7. Finally, we come to Eschatology (1008-1156), which begins with an interesting introductory chapter in which Culver lays out his broad understanding of the Last Things. He is clearly an ardent premillenarian, who sees like some before him (e.g. C. Larkin), not a complete annihilation of the present cosmos, but a radical renovation of the created order, to be brought about at the Second Advent. This is a marginal position, and he does not press it, but it is worth looking in to.
There follow solid chapters on what is often called “Personal Eschatology” – including good use of J.A. Schep’s work showing among other things that the NT concept of resurrection is always physical, never spiritual. A very good chapter on future judgment comes next, followed by chapters on (literal) Hell and Heaven.
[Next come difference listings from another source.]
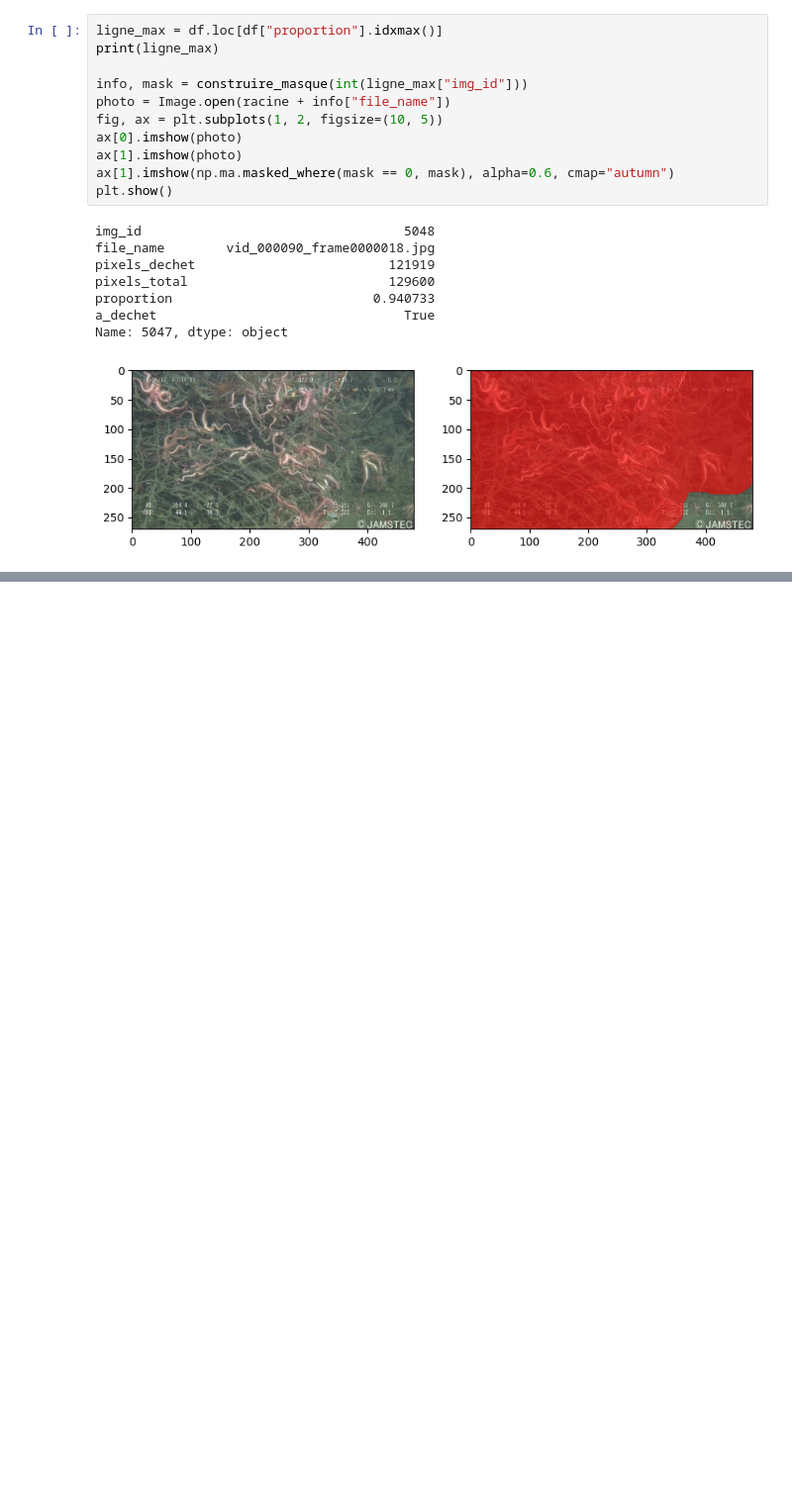
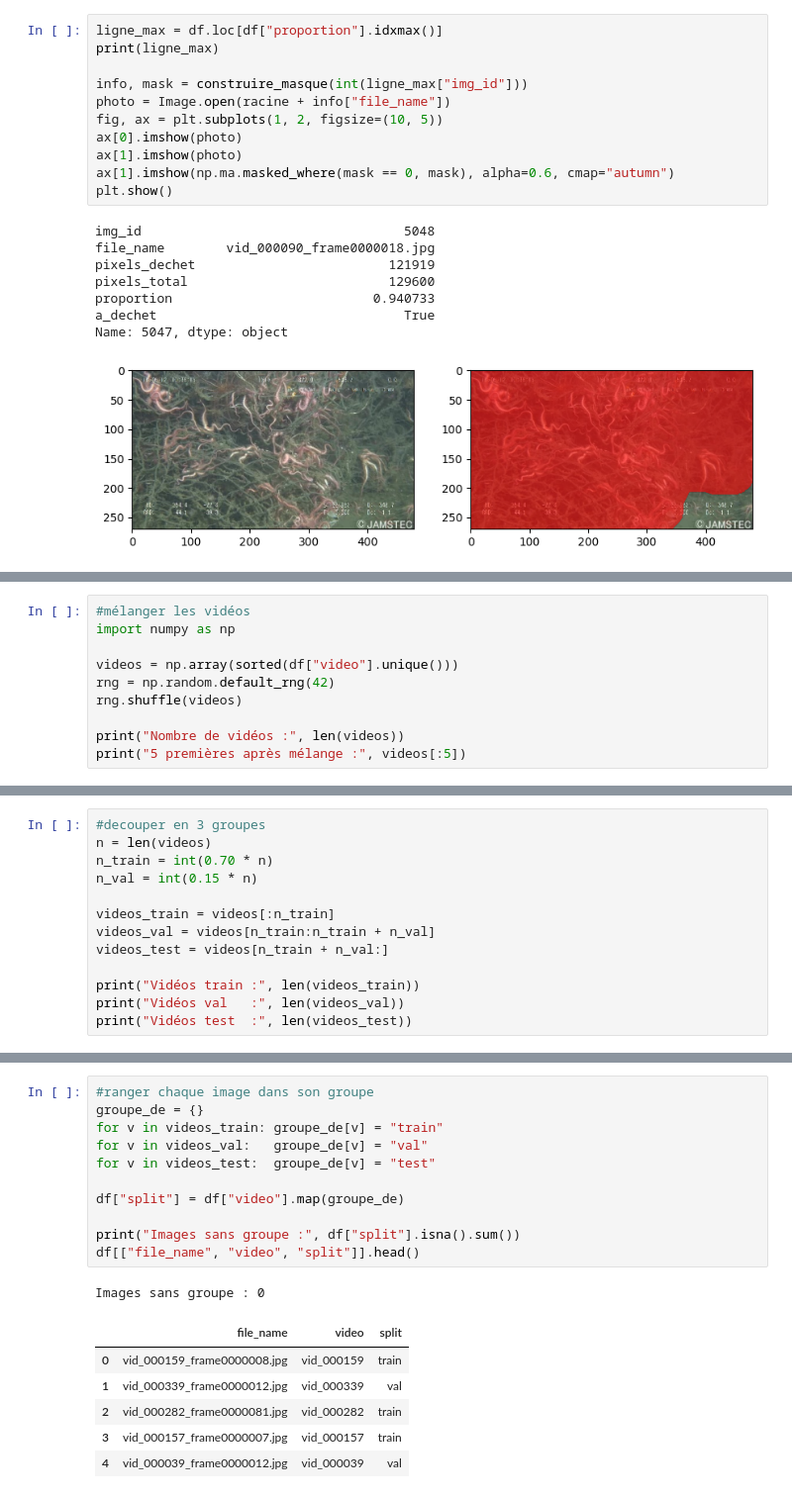
Before and after one commit to soualiloubna23-eng/Projet_DeepSea-Vision, a Jupyter notebook: exploration_donnes.ipynb, the cells around one changed output, grey strips where cells are left out. Shown at 99% size. Saved outputs shown, nothing was run; the diff lists cells and outputs as text; blank space fills up the shorter version.

```diff
--- a/exploration_donnes.ipynb
+++ b/exploration_donnes.ipynb
@@ -305,0 +363,10 @@ Name: 5047, dtype: object
+# %%
+#mélanger les vidéos
+import numpy as np
+
+videos = np.array(sorted(df["video"].unique()))
+rng = np.random.default_rng(42)
+rng.shuffle(videos)
+
+print("Nombre de vidéos :", len(videos))
+print("5 premières après mélange :", videos[:5])
@@ -305,0 +376,13 @@ Name: 5047, dtype: object
+# %%
+#decouper en 3 groupes
+n = len(videos)
+n_train = int(0.70 * n)
+n_val = int(0.15 * n)
+
+videos_train = videos[:n_train]
+videos_val = videos[n_train:n_train + n_val]
+videos_test = videos[n_train + n_val:]
+
+print("Vidéos train :", len(videos_train))
+print("Vidéos val   :", len(videos_val))
+print("Vidéos test  :", len(videos_test))
@@ -305,0 +405,19 @@ Name: 5047, dtype: object
+# %%
+#ranger chaque image dans son groupe
+groupe_de = {}
+for v in videos_train: groupe_de[v] = "train"
+for v in videos_val:   groupe_de[v] = "val"
+for v in videos_test:  groupe_de[v] = "test"
+
+df["split"] = df["video"].map(groupe_de)
+
+print("Images sans groupe :", df["split"].isna().sum())
+df[["file_name", "video", "split"]].head()
+# %% [output]
+Images sans groupe : 0
+|  | file_name | video | split |
+| 0 | vid_000159_frame0000008.jpg | vid_000159 | train |
+| 1 | vid_000339_frame0000012.jpg | vid_000339 | val |
+| 2 | vid_000282_frame0000081.jpg | vid_000282 | train |
+| 3 | vid_000157_frame0000007.jpg | vid_000157 | train |
+| 4 | vid_000039_frame0000012.jpg | vid_000039 | val |
```
Also changed, not shown: parts of 10 cells of this notebook, 3 other files.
On the Second Coming itself the writer is sure of the truth of an earthly millennial reign of Christ, but he is less sure of the certainty of a pre-tribulational rapture of the Church (he does think it is a possibility – 1130). In fact he omits any detailed discussion of the rapture (he doesn’t like the term) from his treatment. I find his discussion illuminating if not altogether convincing. The volume is finished off well with complete bibliography and indices.
As a “front line” text this massive volume can function very well because the author interacts with many different positions while not fighting shy of declaring his own. I personally would place it higher than Grudem’s less intimidating work because of its thoroughness, both in historical detail and in topics covered. But that is my opinion. In any case, I would certainly recommend Robert Culver’s book to all students of Systematic Theology. As a reference work it is hard to beat.
Thanks to Chris Poe for nudging me to write this piece.